Superbrothers is controlled by manipulating your Android in a myriad of ways, giving it a gameplay style all its own. Solving puzzles requires you to interact with the environment by tapping, sliding, rubbing, shaking, or flipping your device. There’s also infrequent, yet exciting combat, which is to some extent rhythm-based. You must turn your phone or tablet vertically to enter combat mode and there are further instances where turning your device this way and that will be integral to game progression. Superbrothers was clearly designed specifically around handheld gaming, further proving how tech-savvy it is. The PC version had to find alternative, occasionally dumbed-down approaches to some of the puzzles, so it’s great to know the game proper will soon be available to a wider audience.
Superbrothers’ absolutely gorgeous graphics give it a look truly unlike anything you’ve ever seen before. It’s pixel art but extremely detailed and well-composed pixel art, done in a completely new and refreshing way, rather than the lazy, simplistic approach so many current indie games go for in order to cheaply trigger the gamer nostalgia gland. The music and sound, too, were composed with obvious care by musician Jim Guthrie, who has crammed in a number of fleshed-out rock compositions. Some of them, impressively, were done with the ancient software, MTV Music Generator, on the original Sony Playstation.

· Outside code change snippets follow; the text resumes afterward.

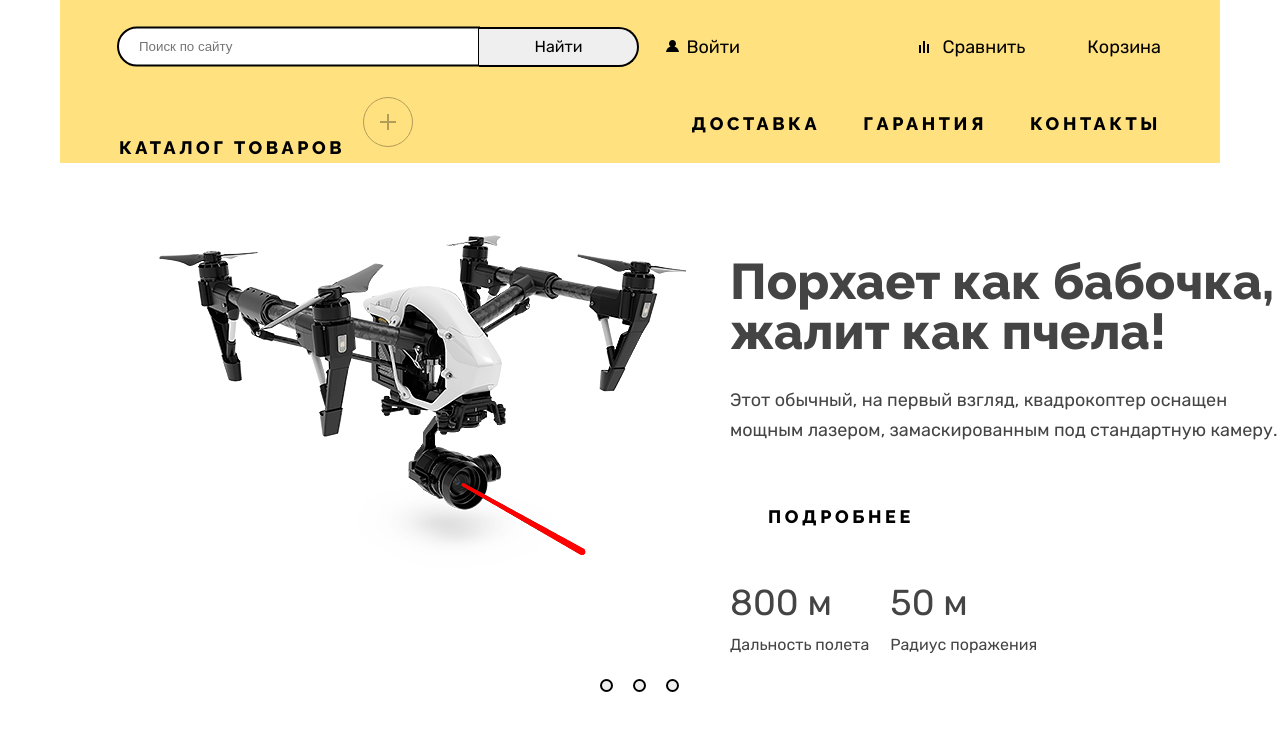
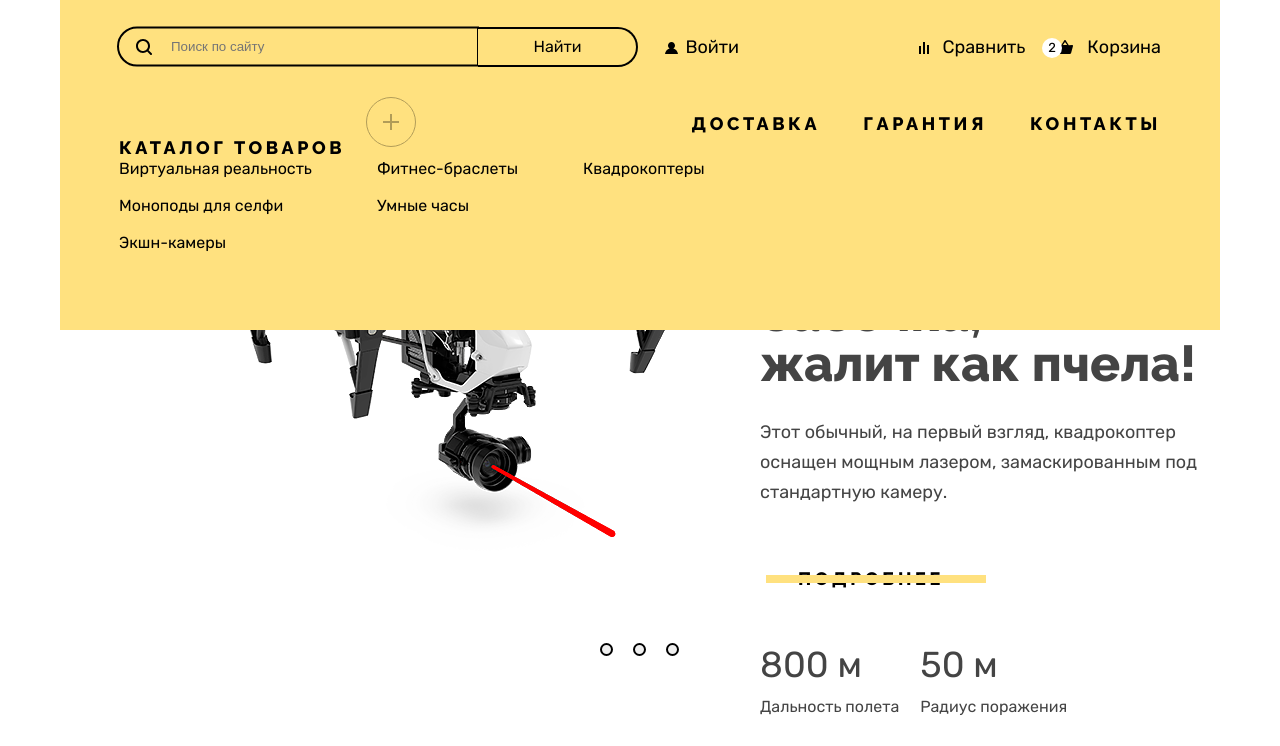
Before and after one commit to htmlacademy-htmlcss/1515611-device-36, a plain HTML site: page index.html in a window 1280 px wide. Shown: the part 54-800 px from the top of the page. Drawn offline with Linux system fonts and the light colour scheme; files whose address does not match are found by name.

Commit message:
Header визуально готов

```diff
--- a/index.html
+++ b/index.html
@@ -25,14 +25,14 @@
             </div>
             <ul class="user-menu">
               <li class="user-menu-item user-login">
-                <a href="#" class="user-menu-link">Войти</a>
+                <a href="#" class="user-menu-link user-login-link">Войти</a>
               </li>
               <li class="user-menu-item user-compare">
-                <a href="#" class="user-menu-link">Сравнить</a>
+                <a href="#" class="user-menu-link user-compare-link">Сравнить</a>
               </li>
               <li class="user-menu-item user-cart">
-                <a href="#" class="user-menu-link">Корзина
-                  <span class="cart-counter"></span>
+                <a href="#" class="user-menu-link user-cart-link">Корзина
+                  <span class="cart-counter">2</span>
                 </a>
               </li>
             </ul>
@@ -72,10 +72,12 @@
             <div class="main-menu-container">
               <div class="catalog-service-wrapper">
                 <div class="catalog-container">
-                  <a href="catalog.html" class="catalog-link buttons-links-font">Каталог товаров</a>
+                  <a href="catalog.html" class="catalog-link buttons-links-font">
+                    Каталог товаров
                     <button class="catalog-link-button">
                       <span class="visually-hidden">Кнопка открытия каталога товаров</span>
                     </button>
+                  </a>
                 </div>
                 <div>
                   <ul class="main-menu-list">
@@ -91,34 +93,34 @@
                   </ul>
                 </div>
               </div>
-              <div class="catalog-list-wrapper navigation-font visually-hidden ">
-                <div>
+              <div class="catalog-list-wrapper navigation-font">
+
                 <ul class="catalog-list">
                   <li class="catalog-item">
                     <a href="catalog.html" class="catalog-link">Виртуальная реальность</a>
                   </li>
-                    <br>
+
                   <li class="catalog-item">
                     <a href="catalog.html" class="catalog-link">Моноподы для селфи</a>
                   </li>
-                    <br>
+
                   <li class="catalog-item">
                     <a href="catalog.html" class="catalog-link">Экшн-камеры</a>
                   </li>
                 </ul>
-                </div>
-                <div>
+
+
                 <ul class="catalog-list">
                   <li class="catalog-item">
                     <a href="catalog.html" class="catalog-link">Фитнес-браслеты</a>
                   </li>
-                    <br>
+
                   <li class="catalog-item">
                     <a href="catalog.html" class="catalog-link">Умные часы</a>
                   </li>
                 </ul>
-                </div>
-                <div>
+
+
                 <ul class="catalog-list">
                   <li class="catalog-item">
                     <a href="catalog.html" class="catalog-link">Квадрокоптеры</a>
--- a/styles/styles.css
+++ b/styles/styles.css
@@ -31,8 +31,6 @@ html {
 }
 
 .body-container {
-  display: flex;
-  justify-content: center;
   margin: 0;
   min-height: 100%;
   font-family: "Rubik", sans-serif;
@@ -44,11 +42,11 @@ html {
 }
 
 .page-container {
+  margin: 0 auto;
   display:flex;
   flex-direction: column;
   height: 100%;
-  background-color: white;
-  width: 1440px;
+  width: 1160px;
 }
 
 .visually-hidden {
@@ -144,6 +142,11 @@ html {
   display: none;
 }
 
+.header {
+  position: relative;
+  z-index: 1;
+}
+
 .header-wrapper {
   background-color: #FFE17F;
   min-height: 175px;
@@ -161,15 +164,6 @@ html {
   top: 0;
   left: 0;
   z-index: 0;
-}
-
-.header-wrapper a {
-  text-decoration: none;
-  color: black;
-}
-
-.header-wrapper ul {
-  list-style-type: none;
 }
 
 .nav-logo{
@@ -190,6 +184,73 @@ html {
   margin-top: -10px;
 }
 
+.user-menu-link, .main-menu-link, .catalog-link {
+  text-decoration: none;
+  color: black;
+}
+
+.user-login-link {
+  position: relative;
+  display: inline-block;
+}
+
+.user-login-link::before {
+  content:"";
+  position: absolute;
+  background-image: url("../images/icons/user.svg");
+  width: 13px;
+  height: 12px;
+  left: -20px;
+  bottom: 8px;
+}
+
+.user-compare-link {
+  position: relative;
+  display: inline-block;
+  margin-right: 44px;
+}
+
+.user-compare-link::before {
+  content:"";
+  position: absolute;
+  background-image: url("../images/icons/compare.svg");
+  width: 10px;
+  height: 12px;
+  right: 96px;
+  bottom: 8px;
+}
+
+.user-cart-link {
+  position: relative;
+  display: inline-block;
+}
+
+.user-cart-link::before {
+  content:"";
+  position: absolute;
+  background-image: url("../images/icons/cart.svg");
+  width: 16px;
+  height: 14px;
+  bottom: 8px;
+  right: 88px;
+}
+
+.cart-counter {
+  box-sizing: border-box;
+  display: flex;
+  justify-content: center;
+  align-items: center;
+  position: absolute;
+  min-width: 20px;
+  height: 20px;
+  right: 99px;
+  top: 6px;
+  background-color: white;
+  border-radius: 10px;
+  color: black;
+  font-size: 13px;
+}
+
 .user-menu {
   display: flex;
   padding: 0;
@@ -198,35 +259,9 @@ html {
   flex: 1;
   flex-wrap: wrap;
   gap: 18px;
+  list-style-type: none;
 }
 
-.user-compare {
-  position: relative;
-}
-
-.user-compare::before {
-  content:"";
-  position: absolute;
-  background-image: url("../images/icons/compare.svg");
-  width: 10px;
-  height: 12px;
-  right: 96px;
-  bottom: 14px;
-}
-
-.user-login {
-  position: relative;
-}
-
-.user-login::before {
-  content:"";
-  position: absolute;
-  background-image: url("../images/icons/user.svg");
-  width: 13px;
-  height: 12px;
-  left: -20px;
-  bottom: 15px;
-}
 .main-menu-container {
   width:100%;
   display: flex;
@@ -240,9 +275,10 @@ html {
   margin-right: 65px;
   margin-top: 2px;
   padding-bottom: 42px;
+  list-style-type: none;
  }
 
-.catalog-list-wrapper {
+.catalog-list-wrapper {  /*Исправить всё, после удаления divoв и br*/
   display: flex;
   position: absolute;
   flex-direction: row;
@@ -272,14 +308,17 @@ html {
   left: 50%;
   top: 50%;
   transform: translate(-50%, -50%);
-
   content:"";
-  background-image: url(../images/icons/plus.svg);
+  background-image: url("../images/icons/plus.svg");
   width: 16px;
   height: 16px;
   display: block;
   margin: 0;
   padding: 0;
+}
+
+.catalog-item {
+  margin-bottom: 19px;
 }
 
 .catalog-service-wrapper {
@@ -293,6 +332,7 @@ html {
   margin-top: 42px;
   padding: 0;
   gap: 43px;
+  list-style-type: none;
 }
 
 .catalog-container {
@@ -310,13 +350,27 @@ html {
 }
 
 .form-search input {
-  min-width: 359px;
+  position: relative;
+  min-width: 306px;
   border-radius: 50px 0 0 50px;
   height: 36px;
   padding: 0;
+  padding-left: 52px;
   margin: 0;
   border: 2px solid #000000;
   transform: translateX(-2px)translateY(-0.5px);
+  background-color: #FFE17F;
+}
+
+.form-search::before {
+  content:"";
+  position: absolute;
+  background-image: url("../images/icons/search.svg");
+  width: 16px;
+  height: 16px;
+  top: 78px;
+  left:76px;
+  z-index: 10;
 }
 
 .form-search button {
@@ -328,26 +382,30 @@ html {
   margin: 0;
   border-left: none;
   transform: translateX(-7px)translateY(1px);
-}
-
-::placeholder {
-padding: 20px;
-}
-
-.page-container {
-  width: 1440px;
-}
-
-.user-compare {
-  margin-right: 44px;
-}
-
-.user-cart {
+  background-color: #FFE17F;
 }
 
 /*MAIN*/
 
 /*Slider*/
+
+.slider {
+  position: relative;
+}
+.slider-frame {
+  overflow: hidden;
+}
+
+.slider::before {
+  position: absolute;
+  content: '';
+  width: 100%;
+  min-height: 104px;
+  background-color: #FFE17F;
+  left: 0;
+  top: 0;
+  z-index: -1;
+}
 
 .slider-text-container {
   width: 560px;
@@ -361,18 +419,23 @@ padding: 20px;
 }
 
 .slider-link {
+  position: relative;
   display: inline-block;
   text-decoration: none;
   color: black;
   transform: translateX(38px)translateY(57px);
+  z-index: 30;
 }
 
 .slider-link::before {
   content:"";
-  width: 30px;
-  height: 3px;
+  position: absolute;
+  width: 220px;
+  height: 8px;
   background-color: #FFE17F;
-
+  z-index: 1;
+  left: -32px;
+  bottom: 6px;
 }
 
 .details {
@@ -403,6 +466,12 @@ padding: 20px;
 
 .slider-list {
   list-style-type: none;
+  margin: 0;
+  padding: 0;
+}
+
+.slider-frame {
+  width: 1160px;
 }
 
 .slider-bullets {
```
Also changed, not shown: Catalog page.png (deleted), Main page.png (deleted), Modal window.png (deleted), Navigation.png (deleted), Popover.png (deleted). Lines whose indentation alone changed are shown as unchanged.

On the whole, Superbrothers: Sword & Sworcery EP is an engaging mish-mash of old-school and modern with a quest akin to classic Zelda, pixel-based yet highly detailed graphics, touch-screen controls, adventure-game-style puzzles, rhythm-game-style mechanics and odd, Internet-aware, fourth-wall-breaking storytelling. These disparate elements come together to create a wholly distinctive gaming experience. Superbrothers: Sword & Sworcery EP may be burdened with a funky title that almost screams inaccessibility, but don’t let that put you off. If you are at all interested in unique titles that experiment and play around with the video game medium, you owe it to yourself to check this one out at release.
There doesn’t seem to be any official word on the game’s actual release date on Android. (The soundtrack composer’s website makes reference to Dec. 21, aka “The End of the World,” but there seems to be an air of mystery and confusion surrounding the game and all things relative to it, so I never feel sure of what these guys are actually saying.) However, since the game is already playable the whole way through (despite perhaps a few rare and minor control issues), I imagine it should be in your palms very soon.